PROBLEM DESCRIPTION:
Please return every line of the material verbatim and skip any images.

INFORMATION SUPPLIED:
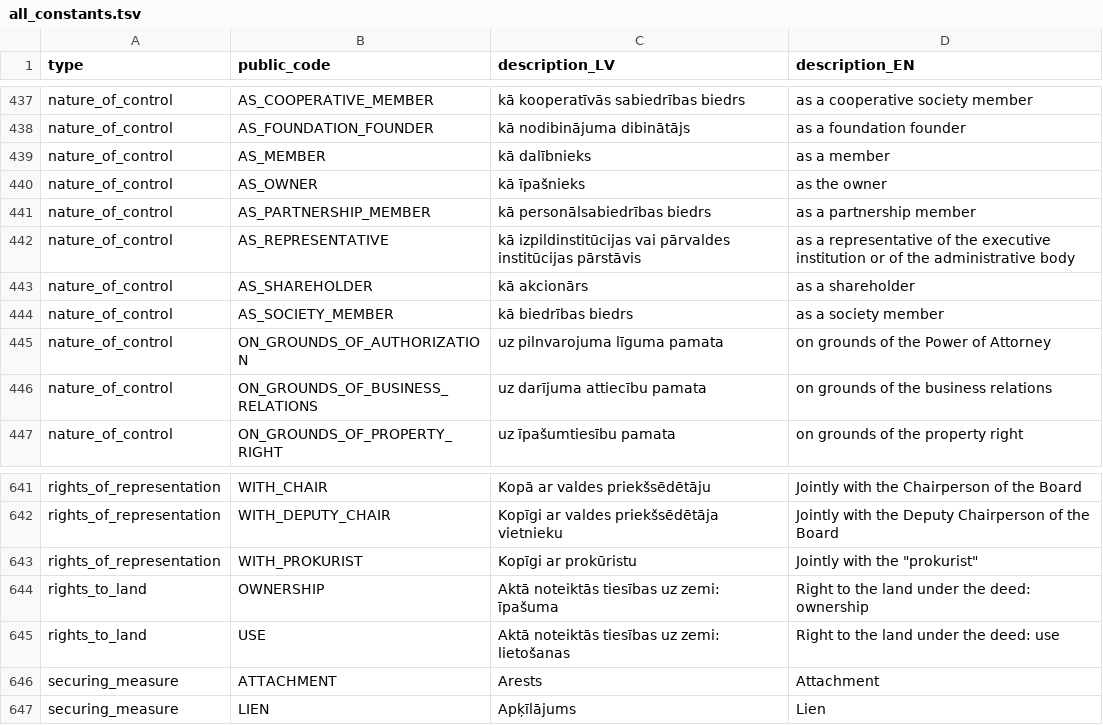
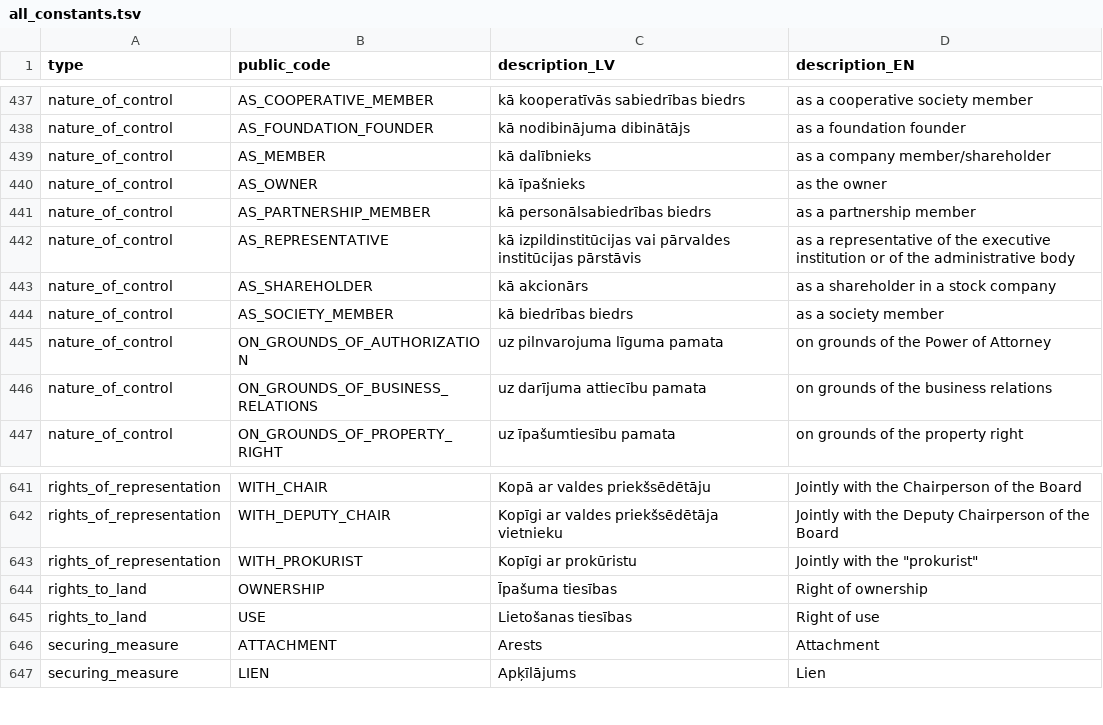
Before and after one commit to enterprise-register-lv/api-enumerations, a TSV file: all_constants.tsv, drawn as a sheet; only a part is shown, gaps mark what is left out.

```diff
--- a/all_constants.tsv
+++ b/all_constants.tsv
@@ -438,3 +438,3 @@ nature_of_control	AS_COOPERATIVE_MEMBER	kā kooperatīvās sabiedrības biedrs	a
 nature_of_control	AS_FOUNDATION_FOUNDER	kā nodibinājuma dibinātājs	as a foundation founder
-nature_of_control	AS_MEMBER	kā dalībnieks	as a member
+nature_of_control	AS_MEMBER	kā dalībnieks	as a company member/shareholder
 nature_of_control	AS_OWNER	kā īpašnieks	as the owner
@@ -442,3 +442,3 @@ nature_of_control	AS_PARTNERSHIP_MEMBER	kā personālsabiedrības biedrs	as a pa
 nature_of_control	AS_REPRESENTATIVE	kā izpildinstitūcijas vai pārvaldes institūcijas pārstāvis	as a representative of the executive institution or of the administrative body
-nature_of_control	AS_SHAREHOLDER	kā akcionārs	as a shareholder
+nature_of_control	AS_SHAREHOLDER	kā akcionārs	as a shareholder in a stock company
 nature_of_control	AS_SOCIETY_MEMBER	kā biedrības biedrs	as a society member
@@ -643,4 +643,4 @@ rights_of_representation	WITH_DEPUTY_CHAIR	Kopīgi ar valdes priekšsēdētāja
 rights_of_representation	WITH_PROKURIST	Kopīgi ar prokūristu	"Jointly with  the ""prokurist"""
-rights_to_land	OWNERSHIP	Aktā noteiktās tiesības uz zemi: īpašuma	Right to the land under the deed: ownership
-rights_to_land	USE	Aktā noteiktās tiesības uz zemi: lietošanas	Right to the land under the deed: use
+rights_to_land	OWNERSHIP	Īpašuma tiesības	Right of ownership
+rights_to_land	USE	Lietošanas tiesības	Right of use
 securing_measure	ATTACHMENT	Arests	Attachment
```
Also changed, not shown: 2 other files.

ANSWER TO THE PROBLEM:
Before and after one commit to enterprise-register-lv/api-enumerations, a TSV file: all_constants.tsv, drawn as a sheet; only a part is shown, gaps mark what is left out.

```diff
--- a/all_constants.tsv
+++ b/all_constants.tsv
@@ -438,3 +438,3 @@ nature_of_control	AS_COOPERATIVE_MEMBER	kā kooperatīvās sabiedrības biedrs	a
 nature_of_control	AS_FOUNDATION_FOUNDER	kā nodibinājuma dibinātājs	as a foundation founder
-nature_of_control	AS_MEMBER	kā dalībnieks	as a member
+nature_of_control	AS_MEMBER	kā dalībnieks	as a company member/shareholder
 nature_of_control	AS_OWNER	kā īpašnieks	as the owner
@@ -442,3 +442,3 @@ nature_of_control	AS_PARTNERSHIP_MEMBER	kā personālsabiedrības biedrs	as a pa
 nature_of_control	AS_REPRESENTATIVE	kā izpildinstitūcijas vai pārvaldes institūcijas pārstāvis	as a representative of the executive institution or of the administrative body
-nature_of_control	AS_SHAREHOLDER	kā akcionārs	as a shareholder
+nature_of_control	AS_SHAREHOLDER	kā akcionārs	as a shareholder in a stock company
 nature_of_control	AS_SOCIETY_MEMBER	kā biedrības biedrs	as a society member
@@ -643,4 +643,4 @@ rights_of_representation	WITH_DEPUTY_CHAIR	Kopīgi ar valdes priekšsēdētāja
 rights_of_representation	WITH_PROKURIST	Kopīgi ar prokūristu	"Jointly with  the ""prokurist"""
-rights_to_land	OWNERSHIP	Aktā noteiktās tiesības uz zemi: īpašuma	Right to the land under the deed: ownership
-rights_to_land	USE	Aktā noteiktās tiesības uz zemi: lietošanas	Right to the land under the deed: use
+rights_to_land	OWNERSHIP	Īpašuma tiesības	Right of ownership
+rights_to_land	USE	Lietošanas tiesības	Right of use
 securing_measure	ATTACHMENT	Arests	Attachment
```
Also changed, not shown: 2 other files.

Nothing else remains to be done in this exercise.